Art Brut Biography
Art Brut was willed into being in 2003 by its sardonic frontman Eddie Argos. Argos seemed to think that everyone should be in a band—why not? Jonathan Richman-obsessed and more of a talker than a singer, Argos fronted The Art Goblins in his native Bournemouth, before packing up for London and convincing guitarists Jasper Future and Ian Catskilkin, bassist Frederica Feedback and drummer Mikey B to record a demo. The band recorded Brutlegs in 2004, and it included early versions of “Modern Art,” “Formed a Band,” and “Moving to LA.” “Emily Kane” was released in early 2005, about, yes, Argos’ actual high school love. It didn’t win her back (she’s got a boyfriend, natch), but it did turn Art Brut into a buzz band in their native UK.

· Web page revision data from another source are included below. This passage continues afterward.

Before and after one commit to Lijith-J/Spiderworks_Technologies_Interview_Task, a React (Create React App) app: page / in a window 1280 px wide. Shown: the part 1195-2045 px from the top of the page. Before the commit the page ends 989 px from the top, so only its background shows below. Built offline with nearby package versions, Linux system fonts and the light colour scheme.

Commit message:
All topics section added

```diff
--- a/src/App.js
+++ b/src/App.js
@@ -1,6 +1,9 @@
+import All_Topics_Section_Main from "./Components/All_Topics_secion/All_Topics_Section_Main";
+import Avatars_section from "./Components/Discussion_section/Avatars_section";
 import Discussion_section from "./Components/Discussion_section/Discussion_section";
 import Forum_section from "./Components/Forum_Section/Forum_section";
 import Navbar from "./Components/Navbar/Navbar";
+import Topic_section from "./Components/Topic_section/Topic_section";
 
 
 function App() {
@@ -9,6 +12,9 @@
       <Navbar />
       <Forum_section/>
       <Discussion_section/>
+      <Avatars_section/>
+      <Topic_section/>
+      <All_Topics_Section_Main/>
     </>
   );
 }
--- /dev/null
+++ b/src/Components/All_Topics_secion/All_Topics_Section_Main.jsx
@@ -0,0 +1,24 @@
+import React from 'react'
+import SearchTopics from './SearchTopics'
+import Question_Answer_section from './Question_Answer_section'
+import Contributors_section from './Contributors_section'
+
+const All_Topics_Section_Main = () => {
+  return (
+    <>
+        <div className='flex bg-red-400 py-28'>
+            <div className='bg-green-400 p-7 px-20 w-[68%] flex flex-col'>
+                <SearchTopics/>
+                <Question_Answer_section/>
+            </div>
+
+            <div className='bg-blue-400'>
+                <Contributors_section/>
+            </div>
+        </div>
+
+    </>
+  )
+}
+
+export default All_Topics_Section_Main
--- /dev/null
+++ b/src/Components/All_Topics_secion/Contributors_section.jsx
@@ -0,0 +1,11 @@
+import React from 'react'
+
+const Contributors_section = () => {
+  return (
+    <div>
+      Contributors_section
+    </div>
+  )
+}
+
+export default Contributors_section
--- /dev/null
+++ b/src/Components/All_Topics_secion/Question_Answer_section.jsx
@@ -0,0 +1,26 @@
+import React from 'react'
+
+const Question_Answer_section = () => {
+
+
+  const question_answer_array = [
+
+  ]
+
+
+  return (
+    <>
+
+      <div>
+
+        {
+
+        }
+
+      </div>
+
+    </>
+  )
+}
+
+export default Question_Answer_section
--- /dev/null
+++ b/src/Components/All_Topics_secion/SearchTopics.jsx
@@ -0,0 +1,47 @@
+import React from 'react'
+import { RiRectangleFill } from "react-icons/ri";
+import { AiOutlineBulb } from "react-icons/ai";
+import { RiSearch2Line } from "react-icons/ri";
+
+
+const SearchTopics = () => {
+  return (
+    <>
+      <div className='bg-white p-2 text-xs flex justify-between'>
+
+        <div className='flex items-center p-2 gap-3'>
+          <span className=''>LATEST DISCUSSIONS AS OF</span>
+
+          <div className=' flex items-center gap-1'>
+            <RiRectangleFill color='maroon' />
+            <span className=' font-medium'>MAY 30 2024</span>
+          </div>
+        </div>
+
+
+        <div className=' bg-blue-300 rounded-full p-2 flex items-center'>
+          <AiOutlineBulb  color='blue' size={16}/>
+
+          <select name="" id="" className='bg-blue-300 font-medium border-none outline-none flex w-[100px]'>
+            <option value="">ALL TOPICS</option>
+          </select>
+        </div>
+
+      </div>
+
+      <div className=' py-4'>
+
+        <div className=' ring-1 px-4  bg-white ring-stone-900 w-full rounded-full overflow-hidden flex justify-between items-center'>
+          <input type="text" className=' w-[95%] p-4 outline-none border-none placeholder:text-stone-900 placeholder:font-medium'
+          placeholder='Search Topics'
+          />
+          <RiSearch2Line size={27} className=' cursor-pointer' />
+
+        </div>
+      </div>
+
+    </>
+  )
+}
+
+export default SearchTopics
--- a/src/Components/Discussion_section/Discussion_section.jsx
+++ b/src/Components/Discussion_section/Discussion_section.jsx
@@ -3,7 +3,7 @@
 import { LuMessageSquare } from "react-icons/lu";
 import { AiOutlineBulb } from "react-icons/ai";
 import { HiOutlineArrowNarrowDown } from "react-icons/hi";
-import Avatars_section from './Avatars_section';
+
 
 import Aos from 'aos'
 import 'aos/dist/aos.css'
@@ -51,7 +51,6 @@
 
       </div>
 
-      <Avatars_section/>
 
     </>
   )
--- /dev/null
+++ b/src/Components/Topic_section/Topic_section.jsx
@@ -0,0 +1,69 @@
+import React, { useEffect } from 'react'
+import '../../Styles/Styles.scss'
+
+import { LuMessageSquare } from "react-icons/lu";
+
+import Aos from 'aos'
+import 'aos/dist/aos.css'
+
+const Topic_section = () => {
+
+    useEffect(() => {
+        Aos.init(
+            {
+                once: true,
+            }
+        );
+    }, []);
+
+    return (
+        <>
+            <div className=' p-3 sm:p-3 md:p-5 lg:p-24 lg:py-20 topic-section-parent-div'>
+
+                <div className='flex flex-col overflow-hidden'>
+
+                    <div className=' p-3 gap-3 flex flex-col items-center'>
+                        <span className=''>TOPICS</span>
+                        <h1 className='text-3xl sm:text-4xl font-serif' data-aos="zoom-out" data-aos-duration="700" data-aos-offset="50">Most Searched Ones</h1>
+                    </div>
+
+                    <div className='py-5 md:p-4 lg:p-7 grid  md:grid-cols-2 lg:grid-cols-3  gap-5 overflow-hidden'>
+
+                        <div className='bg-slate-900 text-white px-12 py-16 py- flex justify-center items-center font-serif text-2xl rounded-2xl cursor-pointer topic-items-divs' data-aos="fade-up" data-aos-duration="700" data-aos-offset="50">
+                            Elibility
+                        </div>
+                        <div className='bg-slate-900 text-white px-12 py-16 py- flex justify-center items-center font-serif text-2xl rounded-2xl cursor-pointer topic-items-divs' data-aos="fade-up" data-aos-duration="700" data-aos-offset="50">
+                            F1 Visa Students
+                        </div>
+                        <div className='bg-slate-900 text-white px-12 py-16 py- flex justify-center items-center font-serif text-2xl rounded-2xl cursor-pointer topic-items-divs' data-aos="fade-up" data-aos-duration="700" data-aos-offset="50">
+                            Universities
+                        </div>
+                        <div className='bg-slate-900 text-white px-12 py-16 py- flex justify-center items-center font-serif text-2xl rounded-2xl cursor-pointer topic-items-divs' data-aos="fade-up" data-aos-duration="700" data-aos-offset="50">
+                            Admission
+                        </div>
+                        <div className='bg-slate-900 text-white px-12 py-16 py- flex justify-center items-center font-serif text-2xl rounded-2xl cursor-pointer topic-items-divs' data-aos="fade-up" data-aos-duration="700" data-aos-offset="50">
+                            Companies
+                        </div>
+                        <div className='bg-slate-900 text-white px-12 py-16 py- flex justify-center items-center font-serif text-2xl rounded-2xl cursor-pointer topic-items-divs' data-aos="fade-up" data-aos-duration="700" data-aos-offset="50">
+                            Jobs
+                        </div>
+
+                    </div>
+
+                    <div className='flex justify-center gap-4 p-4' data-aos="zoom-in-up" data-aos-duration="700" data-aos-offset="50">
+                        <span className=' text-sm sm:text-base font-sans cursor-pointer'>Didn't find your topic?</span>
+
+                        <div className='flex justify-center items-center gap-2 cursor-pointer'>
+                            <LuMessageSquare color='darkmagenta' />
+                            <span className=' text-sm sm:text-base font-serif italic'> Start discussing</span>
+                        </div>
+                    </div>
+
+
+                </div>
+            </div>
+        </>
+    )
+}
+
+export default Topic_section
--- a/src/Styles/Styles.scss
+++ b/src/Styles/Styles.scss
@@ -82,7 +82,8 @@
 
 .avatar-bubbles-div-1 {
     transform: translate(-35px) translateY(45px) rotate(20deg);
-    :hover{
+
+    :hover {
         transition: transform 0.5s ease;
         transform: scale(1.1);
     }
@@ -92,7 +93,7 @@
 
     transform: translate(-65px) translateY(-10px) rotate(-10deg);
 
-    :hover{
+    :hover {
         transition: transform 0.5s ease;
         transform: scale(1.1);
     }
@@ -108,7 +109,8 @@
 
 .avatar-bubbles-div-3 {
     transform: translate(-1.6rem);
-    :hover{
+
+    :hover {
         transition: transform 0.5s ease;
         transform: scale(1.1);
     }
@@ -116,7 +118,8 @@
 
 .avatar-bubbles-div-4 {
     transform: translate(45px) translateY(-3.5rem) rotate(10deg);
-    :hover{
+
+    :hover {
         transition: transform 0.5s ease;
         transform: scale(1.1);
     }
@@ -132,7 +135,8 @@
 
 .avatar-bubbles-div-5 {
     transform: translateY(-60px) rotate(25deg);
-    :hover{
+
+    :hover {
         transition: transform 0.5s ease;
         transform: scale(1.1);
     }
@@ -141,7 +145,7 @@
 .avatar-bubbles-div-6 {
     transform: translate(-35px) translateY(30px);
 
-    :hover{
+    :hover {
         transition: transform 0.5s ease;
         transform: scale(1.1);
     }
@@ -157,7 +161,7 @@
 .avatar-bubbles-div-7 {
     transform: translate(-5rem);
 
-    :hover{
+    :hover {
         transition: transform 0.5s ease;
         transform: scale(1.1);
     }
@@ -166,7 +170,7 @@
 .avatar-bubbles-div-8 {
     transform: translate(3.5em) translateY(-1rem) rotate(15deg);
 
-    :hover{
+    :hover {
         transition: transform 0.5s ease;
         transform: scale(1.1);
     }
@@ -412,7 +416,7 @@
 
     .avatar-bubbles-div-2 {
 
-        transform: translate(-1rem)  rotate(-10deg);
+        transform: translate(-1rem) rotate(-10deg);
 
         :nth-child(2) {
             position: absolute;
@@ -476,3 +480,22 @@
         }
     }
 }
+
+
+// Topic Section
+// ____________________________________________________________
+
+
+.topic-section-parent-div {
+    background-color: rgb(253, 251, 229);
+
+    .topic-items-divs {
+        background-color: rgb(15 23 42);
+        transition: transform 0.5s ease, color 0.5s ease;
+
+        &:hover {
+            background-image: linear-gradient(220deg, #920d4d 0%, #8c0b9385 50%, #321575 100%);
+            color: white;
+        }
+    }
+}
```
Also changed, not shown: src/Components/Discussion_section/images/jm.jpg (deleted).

A few months later the band released Bang Bang Rock and Roll. Touring commenced. They played with Oasis, and performed at Coachella. Then came the cover of Rolling Stone in Germany. There seemed a good chance that Argos might get his long-held wish of playing on Top of the Pops (it never happened).
While they haven’t yet written the song that “makes Israel and Palestine get along,” as promised in “Formed a Band,” Art Brut have succeeded in garnering a dedicated legion of fans and copycats. It’s all part of Argos’ master plan—Art Brut “franchise” bands. He swears there’s “at least 30 or 40 around” and it’s cutthroat competition to be the best. In a recently held battle of the franchises Art Brut 7 won (they’re Argos’ favorite). Art Brut 4 is rather sour about that.

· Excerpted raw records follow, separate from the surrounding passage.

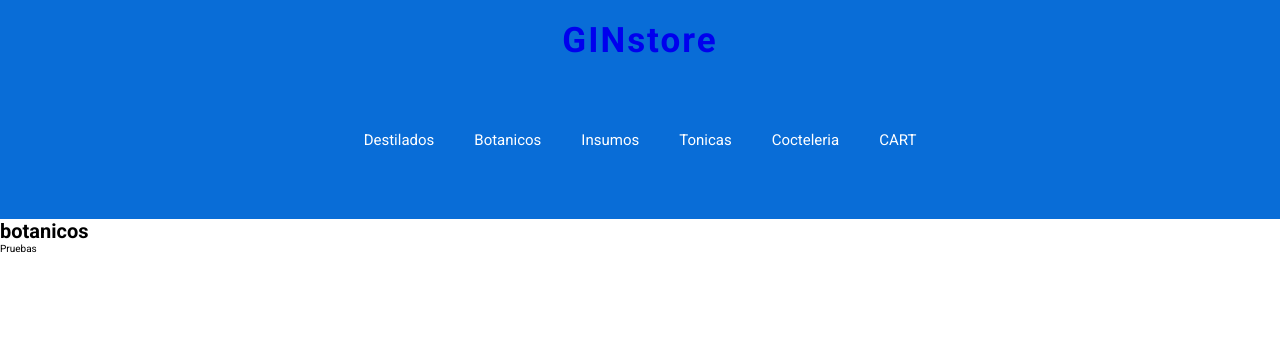
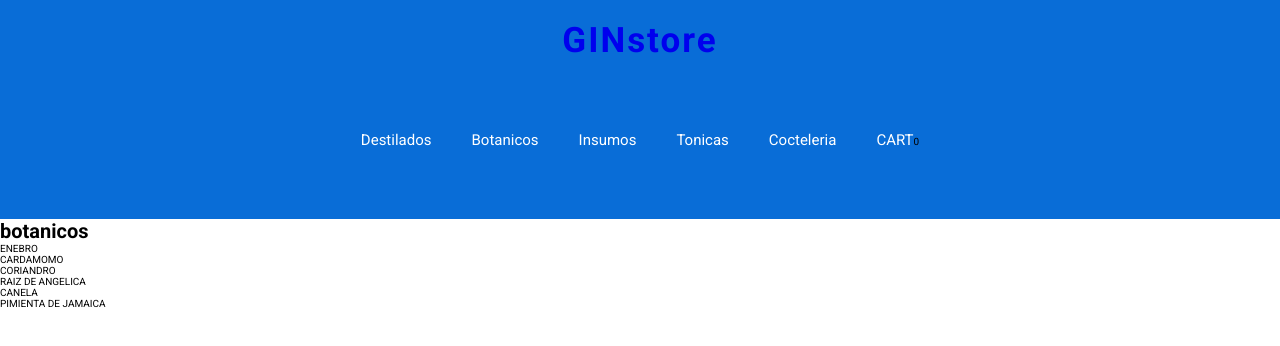
Before and after one commit to santiagovega87/RJ, a React (Create React App) app: page /category/botanicos in a window 1280 px wide. Shown: the top 346 px of the page. Built offline with nearby package versions, Linux system fonts and the light colour scheme.

Commit message:
Context incluido

```diff
--- a/src/App.jsx
+++ b/src/App.jsx
@@ -1,7 +1,4 @@
-import {useState, useEffect} from 'react'
-
-
-
+import {useState} from 'react'
 import './reset.css';
 import Nav from './components/global/Nav/Nav'
 import Modal from './components/global/Modal/Modal'
@@ -12,6 +9,7 @@ import Error404 from './components/global/Error404/Error404'
 import Category from './components/Category/index';
 import Cart from './components/Cart/index'
 import Checkout from './components/Checkout/index'
+import {Store} from './store'
 
 
 function App() {
@@ -39,7 +37,13 @@ function App() {
   //   }
   // }
 
+  const [data, setData] = useState({
+    items: [],
+    cantidad: 0
+  })
+
   return (
+    <Store.Provider value={[data, setData]}>
       <BrowserRouter>
         <Nav />
         <Switch>
@@ -65,9 +69,6 @@ function App() {
 
 
 
-
-
-
       {/* <ProductCard>{nombre}</ProductCard> */}
       {/* <button onClick={() => setNombre('Santiago')}>Cambiar el Nombre</button> */}
       {/* <input type="text" value={nombre} onChange={ActName}/>
@@ -78,6 +79,7 @@ function App() {
       </Modal> */}
       {/* <FeatureProducts/> */}
       </BrowserRouter>
+    </Store.Provider>
   );
 }
 
--- a/src/Productos.js
+++ b/src/Productos.js
@@ -203,10 +203,12 @@ const products = [
     },
     {
         id: 25,
-        titulo: 'JCOCTELERA',
+        titulo: 'JIGGER',
         precio: 140,
         descripcion: 'Neque porro quisquam est qui dolorem ipsum quia dolor sit amet, consectetur, adipisci velit...',
         img: '',
         category: 'cocteleria',
     },
 ]
+
+export default products
--- a/src/components/Cart/index.jsx
+++ b/src/components/Cart/index.jsx
@@ -1,6 +1,28 @@
+import {useContext} from 'react'
+import products from '../../Productos'
+import {Store} from '../../store/index'
+
+
 const Cart = () => {
+
+    const [data, setData] = useContext(Store)
+
+    const handleClickClear = () => {
+        setData({
+            cantidad: 0,
+            items: [],
+        })
+    }
+
     return (
-        <h1>ESTAMOS DENTRO DEL CARRITO--- solo falta llenarlo</h1>
+        <div>
+            <h1>ESTAMOS DENTRO DEL CARRITO--- solo falta llenarlo</h1>
+            {
+                data.items.map(item => <h1>{item.titulo}</h1>)
+            }
+
+            <button onClick={handleClickClear}>LIMPIAR CARRITO</button>
+        </div>
     )
 }
 
--- a/src/components/Category/ProductsList/ProductsList.jsx
+++ b/src/components/Category/ProductsList/ProductsList.jsx
@@ -0,0 +1,29 @@
+import ProductCard from '../../global/ProductCard/ProductCard'
+import {useEffect, useState} from 'react'
+
+const productList = ({products}) => {
+
+
+    return(
+        <section className="products">
+            <div>
+                <ul>
+                    {
+                        products.map(item =>
+                        <li key={item.id}>
+                            <p>{item.titulo}</p>
+                            <ProductCard
+                            id={item.data.id}
+                            titulo={item.data.titulo}
+                            precio={item.data.precio}
+                            />
+                        </li>
+                        )
+                    }
+                </ul>
+            </div>
+        </section>
+    )
+}
+
+export default productList
--- a/src/components/Category/index.jsx
+++ b/src/components/Category/index.jsx
@@ -1,20 +1,37 @@
 import {useParams} from 'react-router-dom'
-import {useEffect} from 'react'
-import {productos} from '../../Productos'
+import {useEffect, useState} from 'react'
+import products from '../../Productos'
+import productList from '../Category/ProductsList/ProductsList'
+
 
 const Category = () => {
-    let {name} = useParams()
+    const {name} = useParams()
+    const [prods, setProds] = useState([])
 
-    useEffect(() => {
+    // useEffect(() => {
+    //     console.log(name)
+    // }, [name])
 
-        console.log(name)
+    useEffect(()=>{
+        if(name) {
+            setProds(products.filter(prod => prod.category === name))
+            console.log(prods)
+        }
     }, [name])
 
 
     return (
         <>
             <h1>{name}</h1>
-            <p>Pruebas</p>
+            {/* <p>Pruebas</p> */}
+            {
+                prods.map(item =>
+                    <p>
+                        {item.titulo}
+                    </p>)
+            }
+
+            <productList products={prods}/>
         </>
     )
 }
--- a/src/components/Details/Detail.jsx
+++ b/src/components/Details/Detail.jsx
@@ -1,11 +1,22 @@
-import {useState} from 'react'
+import {useState, useContext} from 'react'
 import {Link, NavLink} from 'react-router-dom'
+import {Store} from '../../store/index'
 
 
 const ProductDetail = ({item}) => {
+
+    const [data, setData] = useContext(Store)
+
     const handleClickAdd = (e) => {
-        console.log(e)
-        alert('Producto agregado al carrito')
+        // console.log(e)
+
+        setData({
+            ...data,
+            cantidad: data.cantidad + qty,
+            items: [...data.items, item],
+        })
+        alert(`Producto agregado al carrito ${qty}`)
+        console.log(data)
     }
 
     const[qty, setearQty] = useState(1);
--- a/src/components/global/Nav/Nav.jsx
+++ b/src/components/global/Nav/Nav.jsx
@@ -2,6 +2,7 @@ import './Nav.css';
 import '../navitem/Navitem'
 import Navitem from '../navitem/Navitem';
 import {Link} from 'react-router-dom'
+import NavCart from '../NavCart/NavCart'
 
 function Nav({titulo, action}) {
 
@@ -26,11 +27,13 @@ function Nav({titulo, action}) {
             texto: 'Cocteleria',
             ruta: '/category/cocteleria',
         },
-        {
-            texto: 'CART',
-            ruta: '/category/cart',
-        },
+        // {
+        //     texto: 'CART',
+        //     ruta: '/category/cart',
+        // },
     ]
+
+
 
     return(
         <header>
@@ -41,6 +44,7 @@ function Nav({titulo, action}) {
                         {
                             menuItems.map((seccion, index) => <Navitem key={index} text={seccion.texto} url={seccion.ruta}/>)
                         }
+                        <li><NavCart action={action} url='/category/cart'/></li>
                         {/* <Navitem text='Destilados' url='https://www.google.com'/>
                         <Navitem text='Botanicos' url='https://www.google.com'/>
                         <Navitem text='Insumos' url='https://www.google.com'/>
--- /dev/null
+++ b/src/components/global/NavCart/NavCart.jsx
@@ -0,0 +1,23 @@
+import {NavLink} from 'react-router-dom'
+import {Store} from './../../../store'
+import {useContext} from 'react'
+
+const NavCart = ({action, url}) =>{
+    // const [data] = useContext(Store)
+
+    // console.log(data)
+
+    const [data, setData] = useContext(Store)
+
+    console.log(data)
+
+    return(
+        <div className="navCart" onClick={action}>
+            <NavLink to={url} activeClassName='active'>CART</NavLink>
+            <span>{data.cantidad}</span>
+        </div>
+
+    )
+}
+
+export default NavCart
--- a/src/components/global/ProductCard/ProductCard.jsx
+++ b/src/components/global/ProductCard/ProductCard.jsx
@@ -1,6 +1,6 @@
 import './ProductCard.css'
 import {useState} from 'react'
-import {Link, NavLink} from 'react-router-dom'
+import {Link} from 'react-router-dom'
 
 const ProductCard = ({titulo, precio, id}) => {
     const[qty, setearQty] = useState(1);
@@ -28,7 +28,7 @@ const ProductCard = ({titulo, precio, id}) => {
             <p>{precio}</p>
             <div className="qty">
                 <button
-                    disabled={qty == 1 ? 'disable' : null}
+                    disabled={qty === 1 ? 'disable' : null}
                     onClick={clickResta}
                 >-</button>
                 <input type="number" value={qty} readOnly/>
--- /dev/null
+++ b/src/store/index.js
@@ -0,0 +1,3 @@
+import {createContext} from 'react'
+
+export const Store = createContext()
```
Also changed, not shown: 1 other file (tests, documents, lock files or other folders). Lines whose indentation alone changed are shown as unchanged.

Having just finished the band’s second full-length, It’s a Bit Complicated, Argos and crew are set to head back on the road this spring and summer, playing dates across the U.S. and Europe with Maximo Park in tow. Argos claims the new record is poppier than the first—could that be possible? Either way, with tracks titled “Pump Up the Volume” and “I Will Survive,” expect it to be tongue-in-cheek and rancorously funny.

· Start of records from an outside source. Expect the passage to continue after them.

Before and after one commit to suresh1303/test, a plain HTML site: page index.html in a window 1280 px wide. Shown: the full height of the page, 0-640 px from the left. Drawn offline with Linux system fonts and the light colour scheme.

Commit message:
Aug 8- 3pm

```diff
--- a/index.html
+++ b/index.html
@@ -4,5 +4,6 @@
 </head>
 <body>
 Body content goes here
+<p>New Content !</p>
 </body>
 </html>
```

And yes, it might just lead to peace in the Middle East.